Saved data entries
------------------------------
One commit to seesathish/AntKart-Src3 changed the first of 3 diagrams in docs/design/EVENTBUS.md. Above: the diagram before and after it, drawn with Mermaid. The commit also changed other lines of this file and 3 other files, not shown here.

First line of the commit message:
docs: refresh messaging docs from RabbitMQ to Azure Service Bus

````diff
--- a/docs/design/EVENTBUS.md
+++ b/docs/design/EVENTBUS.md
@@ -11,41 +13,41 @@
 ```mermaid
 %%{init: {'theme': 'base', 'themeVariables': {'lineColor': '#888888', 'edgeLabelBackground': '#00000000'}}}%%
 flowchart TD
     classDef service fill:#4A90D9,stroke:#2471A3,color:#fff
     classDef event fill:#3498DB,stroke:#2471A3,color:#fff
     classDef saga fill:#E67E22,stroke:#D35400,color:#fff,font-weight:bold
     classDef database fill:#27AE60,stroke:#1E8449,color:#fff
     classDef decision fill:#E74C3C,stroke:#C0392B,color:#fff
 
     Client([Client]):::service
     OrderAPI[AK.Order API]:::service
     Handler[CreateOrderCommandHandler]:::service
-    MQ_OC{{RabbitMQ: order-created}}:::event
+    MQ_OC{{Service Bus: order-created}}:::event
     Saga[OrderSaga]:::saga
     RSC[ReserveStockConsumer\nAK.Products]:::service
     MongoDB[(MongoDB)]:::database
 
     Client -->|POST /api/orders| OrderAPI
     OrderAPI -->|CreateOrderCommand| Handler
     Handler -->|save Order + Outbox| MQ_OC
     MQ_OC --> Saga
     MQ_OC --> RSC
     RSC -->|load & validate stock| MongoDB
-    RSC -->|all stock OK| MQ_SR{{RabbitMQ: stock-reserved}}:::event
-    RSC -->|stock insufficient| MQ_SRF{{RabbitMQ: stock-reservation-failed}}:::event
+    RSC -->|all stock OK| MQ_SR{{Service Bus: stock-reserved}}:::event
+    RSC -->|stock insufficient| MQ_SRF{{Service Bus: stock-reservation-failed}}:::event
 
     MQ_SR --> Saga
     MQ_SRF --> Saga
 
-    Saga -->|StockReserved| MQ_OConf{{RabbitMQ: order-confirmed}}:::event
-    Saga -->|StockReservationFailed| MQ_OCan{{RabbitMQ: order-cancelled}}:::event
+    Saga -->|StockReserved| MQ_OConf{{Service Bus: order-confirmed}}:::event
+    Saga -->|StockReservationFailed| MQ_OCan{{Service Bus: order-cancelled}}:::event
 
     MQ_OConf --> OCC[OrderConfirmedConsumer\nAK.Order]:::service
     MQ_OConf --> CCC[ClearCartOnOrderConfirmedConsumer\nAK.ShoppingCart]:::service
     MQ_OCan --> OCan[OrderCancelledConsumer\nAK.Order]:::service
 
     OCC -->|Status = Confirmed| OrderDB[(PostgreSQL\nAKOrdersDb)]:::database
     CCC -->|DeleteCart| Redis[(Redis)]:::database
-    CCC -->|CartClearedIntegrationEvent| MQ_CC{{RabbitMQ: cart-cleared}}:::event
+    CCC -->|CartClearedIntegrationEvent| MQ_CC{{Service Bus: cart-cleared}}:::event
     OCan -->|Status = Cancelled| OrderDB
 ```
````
------------------------------
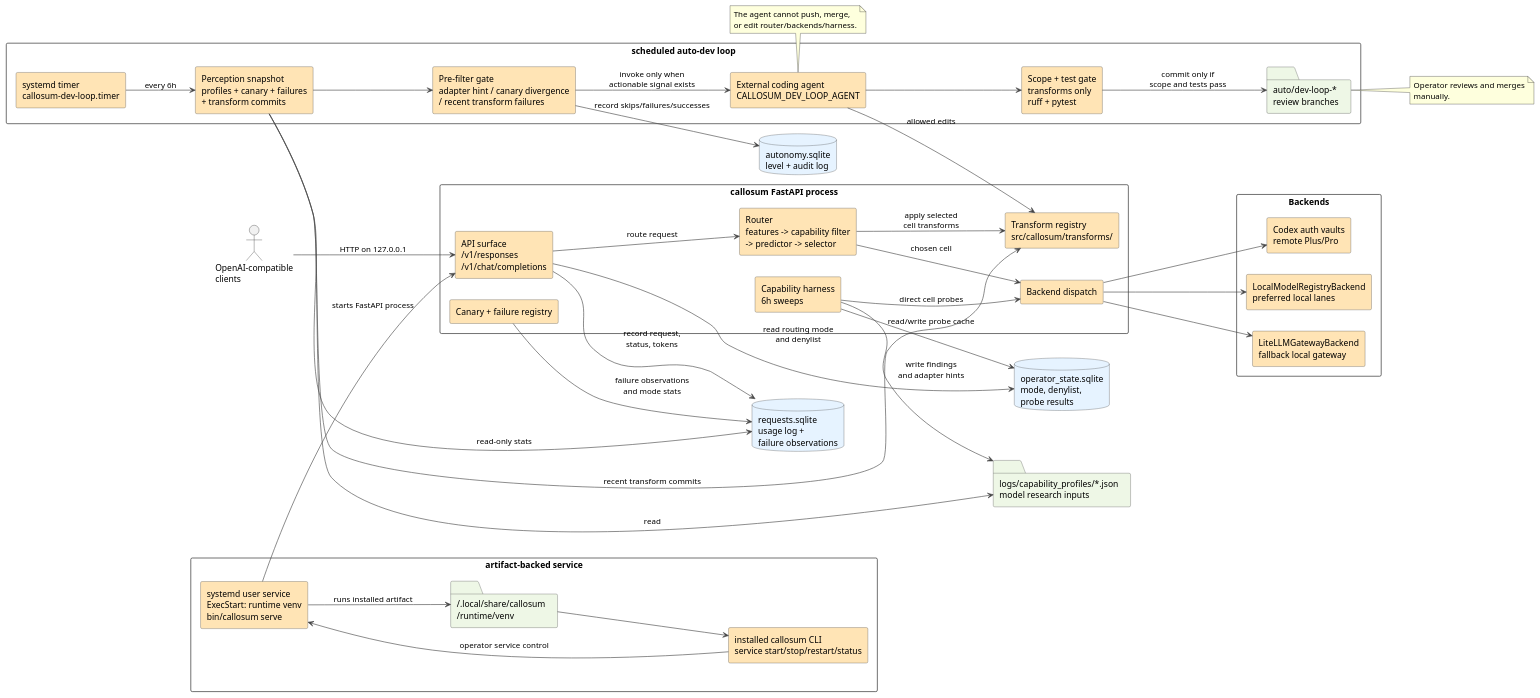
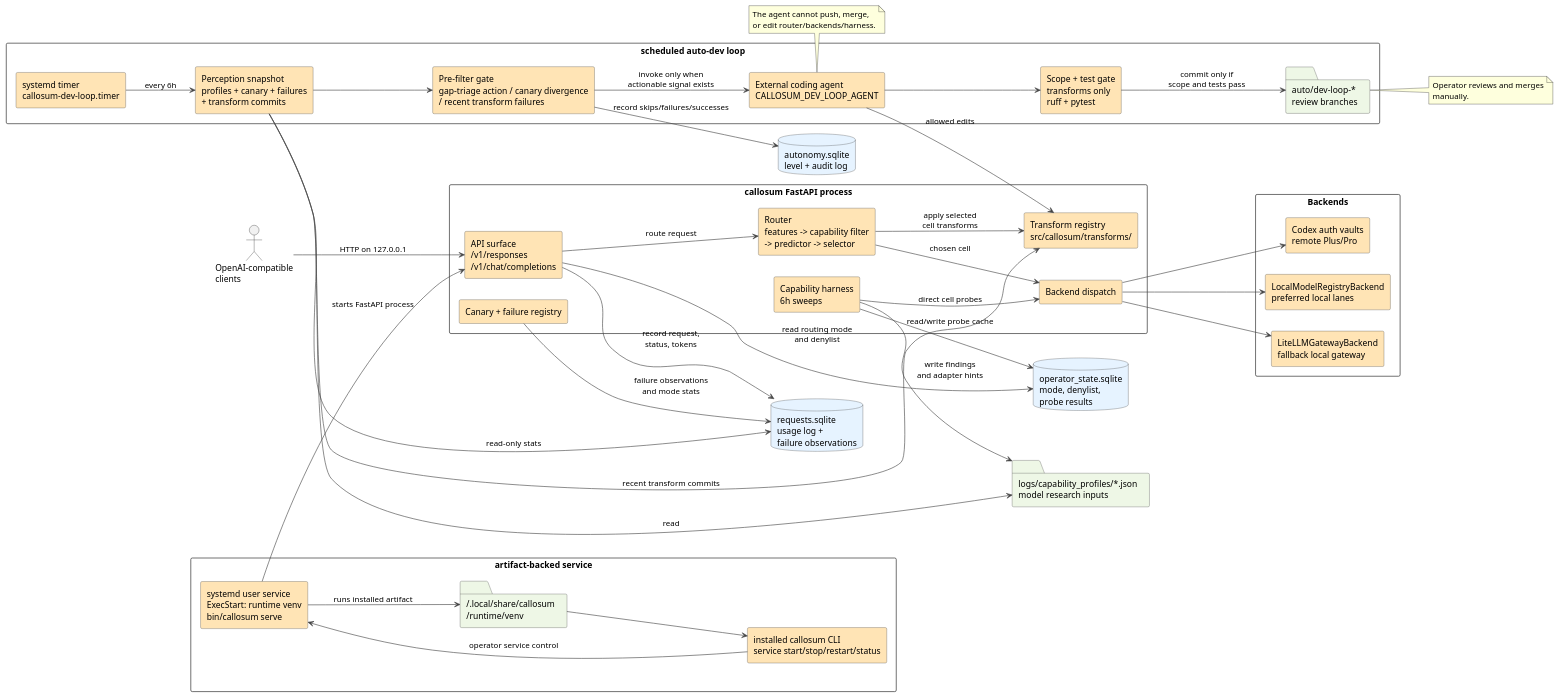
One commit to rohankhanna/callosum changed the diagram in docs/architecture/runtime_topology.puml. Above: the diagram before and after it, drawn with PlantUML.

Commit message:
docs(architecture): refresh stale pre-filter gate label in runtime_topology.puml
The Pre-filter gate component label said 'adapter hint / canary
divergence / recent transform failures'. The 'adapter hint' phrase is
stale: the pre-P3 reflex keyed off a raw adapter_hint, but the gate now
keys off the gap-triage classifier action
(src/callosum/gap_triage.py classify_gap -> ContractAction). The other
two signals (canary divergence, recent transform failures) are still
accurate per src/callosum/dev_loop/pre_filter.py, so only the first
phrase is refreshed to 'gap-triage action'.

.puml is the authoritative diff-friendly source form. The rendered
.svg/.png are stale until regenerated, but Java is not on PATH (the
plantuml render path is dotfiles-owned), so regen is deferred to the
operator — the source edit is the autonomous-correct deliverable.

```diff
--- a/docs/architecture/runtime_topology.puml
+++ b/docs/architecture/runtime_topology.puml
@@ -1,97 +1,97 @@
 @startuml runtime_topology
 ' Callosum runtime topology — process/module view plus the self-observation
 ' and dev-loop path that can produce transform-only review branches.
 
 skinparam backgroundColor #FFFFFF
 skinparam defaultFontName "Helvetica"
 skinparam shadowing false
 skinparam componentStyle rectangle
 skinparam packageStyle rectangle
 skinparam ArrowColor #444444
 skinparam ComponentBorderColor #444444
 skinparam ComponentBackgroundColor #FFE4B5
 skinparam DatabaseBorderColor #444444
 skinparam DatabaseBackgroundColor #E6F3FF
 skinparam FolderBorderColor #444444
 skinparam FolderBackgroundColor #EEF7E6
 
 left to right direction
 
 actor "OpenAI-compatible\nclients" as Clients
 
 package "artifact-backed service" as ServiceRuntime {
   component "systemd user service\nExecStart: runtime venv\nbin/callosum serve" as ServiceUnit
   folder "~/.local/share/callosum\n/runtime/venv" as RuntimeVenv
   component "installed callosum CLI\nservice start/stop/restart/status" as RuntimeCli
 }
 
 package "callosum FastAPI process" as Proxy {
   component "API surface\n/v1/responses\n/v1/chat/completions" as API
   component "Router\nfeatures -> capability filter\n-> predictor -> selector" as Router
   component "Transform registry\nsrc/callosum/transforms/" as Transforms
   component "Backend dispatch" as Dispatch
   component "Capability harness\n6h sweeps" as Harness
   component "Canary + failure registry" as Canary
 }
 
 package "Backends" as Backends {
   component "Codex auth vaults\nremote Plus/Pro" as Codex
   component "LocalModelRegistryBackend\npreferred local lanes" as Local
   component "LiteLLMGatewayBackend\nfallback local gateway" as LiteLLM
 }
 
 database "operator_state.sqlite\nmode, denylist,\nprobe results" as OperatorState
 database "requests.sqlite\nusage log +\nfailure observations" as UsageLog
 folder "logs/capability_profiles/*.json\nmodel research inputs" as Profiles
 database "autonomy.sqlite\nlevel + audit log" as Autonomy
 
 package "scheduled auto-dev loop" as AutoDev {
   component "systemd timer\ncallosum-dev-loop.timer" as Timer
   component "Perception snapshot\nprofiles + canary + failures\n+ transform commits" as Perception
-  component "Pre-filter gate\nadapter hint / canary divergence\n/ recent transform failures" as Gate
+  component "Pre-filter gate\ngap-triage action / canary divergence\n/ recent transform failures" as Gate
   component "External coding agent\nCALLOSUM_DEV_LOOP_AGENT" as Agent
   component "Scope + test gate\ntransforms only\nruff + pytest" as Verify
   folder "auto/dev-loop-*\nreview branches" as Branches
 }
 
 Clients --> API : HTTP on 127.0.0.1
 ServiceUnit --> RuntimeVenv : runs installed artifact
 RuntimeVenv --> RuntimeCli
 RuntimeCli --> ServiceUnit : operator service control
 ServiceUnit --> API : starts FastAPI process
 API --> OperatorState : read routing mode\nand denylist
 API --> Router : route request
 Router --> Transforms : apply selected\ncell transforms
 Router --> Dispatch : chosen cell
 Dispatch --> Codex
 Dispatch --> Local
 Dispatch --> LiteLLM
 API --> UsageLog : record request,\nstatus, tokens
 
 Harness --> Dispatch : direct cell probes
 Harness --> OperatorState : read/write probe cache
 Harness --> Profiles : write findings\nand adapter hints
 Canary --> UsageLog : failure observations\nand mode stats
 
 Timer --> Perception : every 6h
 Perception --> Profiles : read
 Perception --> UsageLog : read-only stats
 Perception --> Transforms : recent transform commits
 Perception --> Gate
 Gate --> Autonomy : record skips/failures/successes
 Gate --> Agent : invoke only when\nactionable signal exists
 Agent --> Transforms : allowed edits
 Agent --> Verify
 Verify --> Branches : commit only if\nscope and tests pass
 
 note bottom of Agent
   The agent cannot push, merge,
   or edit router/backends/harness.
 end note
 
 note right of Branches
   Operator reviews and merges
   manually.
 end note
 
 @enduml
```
------------------------------
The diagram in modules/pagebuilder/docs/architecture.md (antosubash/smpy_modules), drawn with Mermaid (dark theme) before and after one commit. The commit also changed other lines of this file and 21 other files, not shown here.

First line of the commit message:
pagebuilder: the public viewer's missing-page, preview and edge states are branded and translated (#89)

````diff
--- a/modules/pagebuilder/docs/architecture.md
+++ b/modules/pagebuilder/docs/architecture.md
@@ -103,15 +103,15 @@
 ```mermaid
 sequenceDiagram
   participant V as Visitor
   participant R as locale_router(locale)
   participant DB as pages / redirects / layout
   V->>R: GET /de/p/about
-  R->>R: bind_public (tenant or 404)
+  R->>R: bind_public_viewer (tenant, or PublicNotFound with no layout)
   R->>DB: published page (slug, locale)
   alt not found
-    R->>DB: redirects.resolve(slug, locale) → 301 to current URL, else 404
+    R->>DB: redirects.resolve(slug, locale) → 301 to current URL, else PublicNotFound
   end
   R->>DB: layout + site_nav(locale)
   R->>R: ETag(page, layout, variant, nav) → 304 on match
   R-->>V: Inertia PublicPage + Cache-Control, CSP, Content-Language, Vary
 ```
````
------------------------------
If a line of the entries above includes the word "before", count it; then state the total and nothing else.

• **SOLUTION FOR THIS TASK**: 3